The OLPC program in Birmingham was a quick decision and rapid implementation by a district where it was a tremendous change from what had been done before. While it has not received new funding, some of the primary schools involved have continued with other laptop programs since then – the district still has dramatically greater access to computers and internet tools than others in the state.
A recent article in the International Journal of Learning and Media summarizes the 2-year research project of Shelia Cotten, with input from Mark Warschauer and Morgan Ames, shares their independent view of the pilot and its outcomes, describing it as a radical experiment.
Earlier this year, Shelia Cotten and coauthors Hale, Moroney, O’Neal & Borch published an overview of their data from surveying 27 schools during the first year of the city-wide OLPC project in Birmingham, AL. In the 2008-2009 school year, 1st – 5th Grade students and teachers, in every public primary school in the city, received XO laptops via this program. — amounting to over 15,000 students and teachers. and every public primary school in the city.
The paper, “Using Affordable Technology to Decrease Digital Inequality“, appeared in Information, Communication & Society Volume 14, Issue 4. From the summary:
[F]ourth and fifth grade students at 27 Birmingham City schools were surveyed just prior to receiving the XOs and then again about 4.5 months later. A total of 1,202 students were matched between the two surveys… students who used a computer to do homework before receiving the XO, tended to make greater use of the XO and felt it helped them in their education. Teachers’ use of the XO was also an important factor. Students who reported their teachers made greater use of the XOs in the classroom tended to use the XO more and felt that the XO had a positive impact on their education.
These findings highlight the importance of training teachers to make effective use of new technology and the need to develop curriculum to integrate computers into the classroom. Dr. Cotten is currently leading a National Science Foundation funded project that helps… teachers receive training which builds technology-teaching capabilities so that students develop the attitudes and the skills necessary to succeed in a technologically advanced society.
Their research has continued since then, and they will also publish about longer-term results.
In 2008, the city of Birmingham started an OLPC project for their 15,000 elementary school students, to bridge the city’s digital divide. Last summer, the NSF funded a two-year analysis of Birmingham’s deployment, focusing on 4th and 5th grade students across the city.

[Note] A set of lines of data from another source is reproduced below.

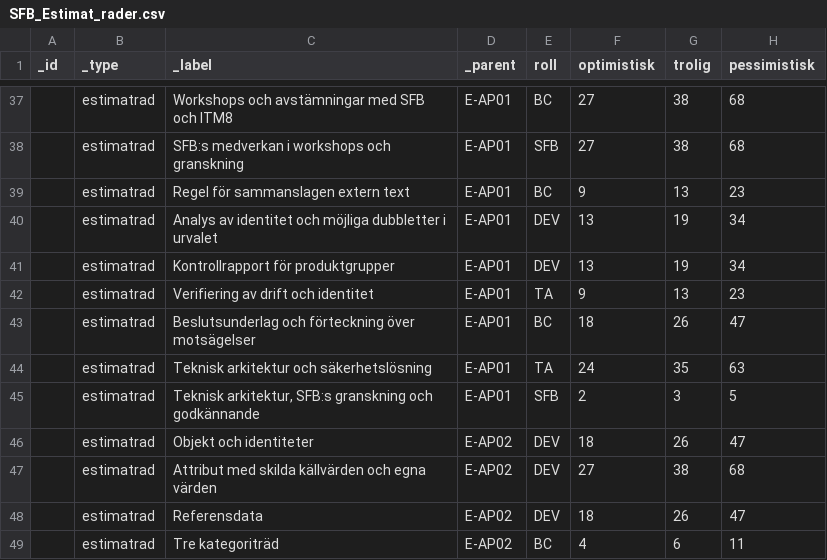
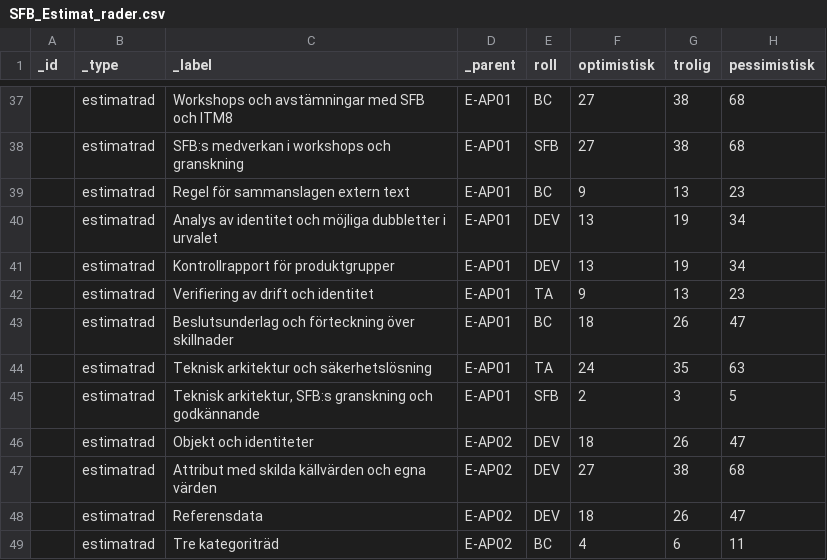
Before and after one commit to psu-vaimo/sfb, a CSV file: SFB_Estimat_rader.csv, drawn as a sheet; only a part is shown, gaps mark what is left out; the diff names each change by its address in the sheet, - before the commit and + after, or states it on an @@ line.

```diff
--- a/SFB_Estimat_rader.csv
+++ b/SFB_Estimat_rader.csv
-C43 (_label): …förteckning över motsägelser
+C43 (_label): …förteckning över skillnader
```
Also changed, not shown: 5 other files.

The research team, led by Shelia Cotten, includes Julian and Shani Daily of g8four, who ran the initial workshops in Birmingham and spent the following year there getting the project off the ground, and the University of Alabama at Birmingham, which has been advising the deployment for some time. You can read more from Ellen Ferrante’s early report.

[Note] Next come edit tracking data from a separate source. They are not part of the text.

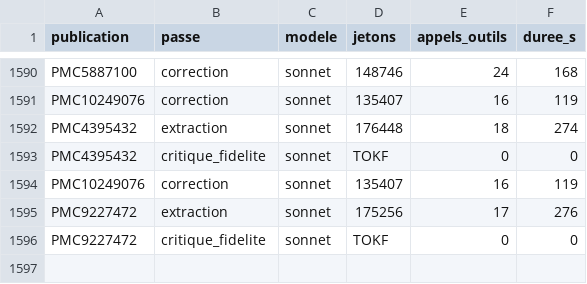
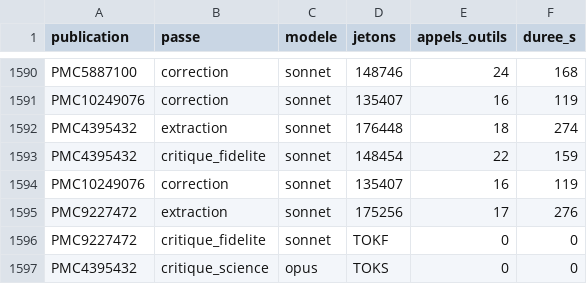
Before and after one commit to TerryChauvin/synthgraph-multi-agent-cloud, a CSV file: audits/jetons.csv, drawn as a sheet; only a part is shown, gaps mark what is left out.

```diff
--- a/audits/jetons.csv
+++ b/audits/jetons.csv
@@ -1592,3 +1592,3 @@ PMC10249076,correction,sonnet,135407,16,119
 PMC4395432,extraction,sonnet,176448,18,274
-PMC4395432,critique_fidelite,sonnet,TOKF,0,0
+PMC4395432,critique_fidelite,sonnet,148454,22,159
 PMC10249076,correction,sonnet,135407,16,119
@@ -1596 +1596,2 @@ PMC9227472,extraction,sonnet,175256,17,276
 PMC9227472,critique_fidelite,sonnet,TOKF,0,0
+PMC4395432,critique_science,opus,TOKS,0,0
```
Also changed, not shown: 3 other files.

The Birmingham community remains the largest in the US, and holds regular school-based events, such as this year’s spring break XO camp in the West End Library.